Dr Hoque said the One Health approach must be followed to prevent zoonotic diseases together as it is very important to prevent a future pandemic.
The One Health approach, put forward by the World Health Organization, recognizes that animal health, environmental health and human health are interlinked – and solutions must address all of these factors to be effective.

“Data of zoonotic diseases should be shared with each other. Public health, livestock and environment sectors are working together to establish the One Health approach,” he said.

But, Hoque said, the authorities concerned have been facing various challenges in taking inter-disciplinary coordination and collaborative actions to deal with the threat of spillover events.

“The culture of One Health is yet to be established in the country. There is a lack of workforce development at the One Health Secretariat set up in Bangladesh. The motivation at policy level is poor and the policymakers must be made more aware. So, ensuring the ‘One Health’ approach is a big challenge for us,” he said.

Noting that the One Health approach is very important to address zoonotic diseases, Dr Shahjada said the World Bank is coming up ahead to fund in the country to promote ‘One Health’.

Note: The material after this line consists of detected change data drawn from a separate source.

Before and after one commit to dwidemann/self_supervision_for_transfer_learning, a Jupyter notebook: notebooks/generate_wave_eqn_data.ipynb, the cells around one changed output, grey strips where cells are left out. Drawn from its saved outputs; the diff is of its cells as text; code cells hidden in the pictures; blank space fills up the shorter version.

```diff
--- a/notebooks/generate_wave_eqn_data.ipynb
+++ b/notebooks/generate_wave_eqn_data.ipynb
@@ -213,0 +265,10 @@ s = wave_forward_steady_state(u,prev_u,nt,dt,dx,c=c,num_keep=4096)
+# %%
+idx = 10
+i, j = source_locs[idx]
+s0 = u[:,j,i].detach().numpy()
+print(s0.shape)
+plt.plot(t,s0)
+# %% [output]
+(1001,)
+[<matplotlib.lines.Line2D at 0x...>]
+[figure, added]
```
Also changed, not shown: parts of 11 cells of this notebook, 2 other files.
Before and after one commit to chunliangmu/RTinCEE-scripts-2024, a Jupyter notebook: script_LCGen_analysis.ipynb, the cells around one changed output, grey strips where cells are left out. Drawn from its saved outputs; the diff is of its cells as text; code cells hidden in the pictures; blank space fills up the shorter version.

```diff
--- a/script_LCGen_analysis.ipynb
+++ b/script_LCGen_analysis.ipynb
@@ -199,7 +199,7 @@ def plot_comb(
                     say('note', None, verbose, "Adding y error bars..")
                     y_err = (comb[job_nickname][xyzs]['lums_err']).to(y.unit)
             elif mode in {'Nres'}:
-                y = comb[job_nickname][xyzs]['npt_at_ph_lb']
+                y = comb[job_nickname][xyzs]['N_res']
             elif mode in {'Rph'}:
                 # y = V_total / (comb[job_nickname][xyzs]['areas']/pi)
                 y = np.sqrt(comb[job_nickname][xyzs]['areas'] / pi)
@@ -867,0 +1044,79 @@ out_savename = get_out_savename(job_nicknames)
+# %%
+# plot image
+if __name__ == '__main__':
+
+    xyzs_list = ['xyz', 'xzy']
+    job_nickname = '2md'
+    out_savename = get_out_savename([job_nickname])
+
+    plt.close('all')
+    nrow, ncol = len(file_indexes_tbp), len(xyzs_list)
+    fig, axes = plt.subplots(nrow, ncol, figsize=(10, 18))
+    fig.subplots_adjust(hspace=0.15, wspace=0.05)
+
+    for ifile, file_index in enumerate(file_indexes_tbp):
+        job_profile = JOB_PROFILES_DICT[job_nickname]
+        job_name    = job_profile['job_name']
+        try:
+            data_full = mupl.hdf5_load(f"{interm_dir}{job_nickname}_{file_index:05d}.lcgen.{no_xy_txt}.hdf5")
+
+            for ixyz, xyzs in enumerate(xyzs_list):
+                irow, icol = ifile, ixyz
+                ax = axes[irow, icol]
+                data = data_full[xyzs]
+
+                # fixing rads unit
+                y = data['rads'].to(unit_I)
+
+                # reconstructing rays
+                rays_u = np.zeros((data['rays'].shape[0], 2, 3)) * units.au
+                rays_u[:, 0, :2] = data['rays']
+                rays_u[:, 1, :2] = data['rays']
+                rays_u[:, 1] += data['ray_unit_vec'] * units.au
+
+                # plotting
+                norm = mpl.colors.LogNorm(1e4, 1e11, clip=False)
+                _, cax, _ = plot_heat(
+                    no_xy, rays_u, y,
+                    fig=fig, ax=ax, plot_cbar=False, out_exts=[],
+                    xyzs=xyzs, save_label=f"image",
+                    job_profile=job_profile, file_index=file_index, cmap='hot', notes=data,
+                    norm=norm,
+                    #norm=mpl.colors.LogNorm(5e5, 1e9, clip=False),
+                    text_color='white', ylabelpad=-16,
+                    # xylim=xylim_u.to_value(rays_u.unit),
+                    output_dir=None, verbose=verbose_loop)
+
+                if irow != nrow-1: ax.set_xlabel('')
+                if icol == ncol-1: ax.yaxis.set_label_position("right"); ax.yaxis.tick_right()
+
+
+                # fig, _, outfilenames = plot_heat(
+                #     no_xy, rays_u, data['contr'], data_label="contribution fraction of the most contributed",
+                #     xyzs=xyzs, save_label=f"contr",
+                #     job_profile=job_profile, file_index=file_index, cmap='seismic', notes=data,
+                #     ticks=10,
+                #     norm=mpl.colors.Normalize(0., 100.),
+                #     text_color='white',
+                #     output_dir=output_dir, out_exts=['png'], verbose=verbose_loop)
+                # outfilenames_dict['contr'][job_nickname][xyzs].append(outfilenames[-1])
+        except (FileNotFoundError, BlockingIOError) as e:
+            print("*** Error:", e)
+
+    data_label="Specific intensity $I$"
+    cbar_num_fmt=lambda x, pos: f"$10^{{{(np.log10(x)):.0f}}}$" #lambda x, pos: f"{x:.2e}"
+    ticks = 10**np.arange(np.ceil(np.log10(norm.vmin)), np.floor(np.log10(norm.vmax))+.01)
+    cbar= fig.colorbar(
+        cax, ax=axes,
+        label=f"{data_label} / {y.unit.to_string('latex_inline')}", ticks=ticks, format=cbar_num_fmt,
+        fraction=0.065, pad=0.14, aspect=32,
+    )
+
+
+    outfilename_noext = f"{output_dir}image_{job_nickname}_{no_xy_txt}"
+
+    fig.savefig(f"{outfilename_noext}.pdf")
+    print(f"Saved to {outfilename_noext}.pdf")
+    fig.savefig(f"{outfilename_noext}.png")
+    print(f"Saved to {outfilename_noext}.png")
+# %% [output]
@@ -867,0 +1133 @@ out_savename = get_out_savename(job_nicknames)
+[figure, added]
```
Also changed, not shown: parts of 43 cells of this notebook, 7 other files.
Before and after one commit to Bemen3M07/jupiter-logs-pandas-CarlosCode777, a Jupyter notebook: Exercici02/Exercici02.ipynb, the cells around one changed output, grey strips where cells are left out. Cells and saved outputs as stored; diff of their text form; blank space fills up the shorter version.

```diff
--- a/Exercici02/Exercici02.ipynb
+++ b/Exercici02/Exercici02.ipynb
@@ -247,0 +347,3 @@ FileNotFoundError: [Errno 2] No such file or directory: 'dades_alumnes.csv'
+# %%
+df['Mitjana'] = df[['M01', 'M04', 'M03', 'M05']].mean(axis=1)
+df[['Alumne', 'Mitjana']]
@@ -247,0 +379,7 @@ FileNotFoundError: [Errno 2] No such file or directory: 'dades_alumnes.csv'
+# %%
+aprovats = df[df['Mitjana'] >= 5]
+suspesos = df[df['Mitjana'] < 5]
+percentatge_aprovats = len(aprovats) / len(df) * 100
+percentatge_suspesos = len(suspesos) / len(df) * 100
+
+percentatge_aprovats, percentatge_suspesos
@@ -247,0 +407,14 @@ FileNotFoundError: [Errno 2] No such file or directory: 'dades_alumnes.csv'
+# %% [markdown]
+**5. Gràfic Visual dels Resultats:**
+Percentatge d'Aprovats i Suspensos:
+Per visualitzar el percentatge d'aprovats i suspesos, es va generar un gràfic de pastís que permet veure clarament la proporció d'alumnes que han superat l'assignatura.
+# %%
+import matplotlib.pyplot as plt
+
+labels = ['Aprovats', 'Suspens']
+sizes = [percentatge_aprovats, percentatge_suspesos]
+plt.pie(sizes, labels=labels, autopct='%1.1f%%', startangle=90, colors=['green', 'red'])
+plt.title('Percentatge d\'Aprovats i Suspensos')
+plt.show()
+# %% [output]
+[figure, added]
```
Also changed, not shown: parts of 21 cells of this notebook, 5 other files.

The Department of Livestock Services (DLS) has held a meeting with the World Bank and it agreed to provide funds to Bangladesh to initiate a programme involving health, livestock and environmental sectors to establish One Health.      

“Now we have taken the One Health approach. The issues of human health, animal health and environmental health were dealt with separately in the past. We are jointly conducting surveillance today. The avian influenza issue has been included in our pandemic preparedness programme. We have been working jointly. We are going to undertake a new project on prevention of avian influenza,” Dr Shahjada said.

He too finds ensuring involvement of policymakers in the One Health approach is a big challenge as it was absent in the past. “To address the issue, we will arrange an international conference on One Health in 2023”.

“The government has the One Health Secretariat but it lacks manpower and finance at the public level. The activities of the One Health Secretariat have not reached the field level yet. It is a big challenge for us,” he added.


Dr Shahjada said the DLS aims to provide training for small and marginal farmers on biosecurity so that they can save their farms from H5N1 infections. “Poultry birds are being inoculated regularly. We are now talking about the production of vaccines for the H5N1 virus. We have already talked to the Asian Development Bank (ADB) to this end and an ADB team visited our laboratory,” he said.

The Bangladesh government has taken an initiative to prepare the Pandemic Preparedness Plan to address the threat of future spillovers.

“We have been working on it. We have already prepared the draft of the Pandemic Preparedness Plan. After consultations with the stakeholders concerned, the plan will be sent to the technical and advisory committees for scrutiny, and then it will be submitted to the steering committee of the government for approval,” Dr Shahjada said.

But, experts observed, the measures Bangladesh has taken are not enough to deal with potential spillover of avian influenza.

Giasuddin suggested strengthening the surveillance system and laboratory capacity to address a future pandemic. “There is not enough allocation for virus surveillance in Bangladesh. Code-based allocation must be provided,” he added.

“Laboratory capacity must be made up to the mark to deal with future spillover events. Skilled human resources should be developed. One Health Comprehensive Contingency Plan should be prepared,” said Dr Hoque.

The regulatory measures are also poor in Bangladesh, Giasuddin said, asking the authorities concerned to update rules and regulations of the livestock department. “Skilled manpower should be hired too to enforce these rules and regulations,” he suggested.

This story was produced with support from Internews’ Earth Journalism Network.

Nadia Ali Rimi, programme coordinator and associate scientist (Programme for Emerging Infections) at icddr,b was misquoted as saying, “there is no record of human-to-human transmission of the virus till now. She said, “there is no record of sustained human-to-human transmission”. The error is regretted.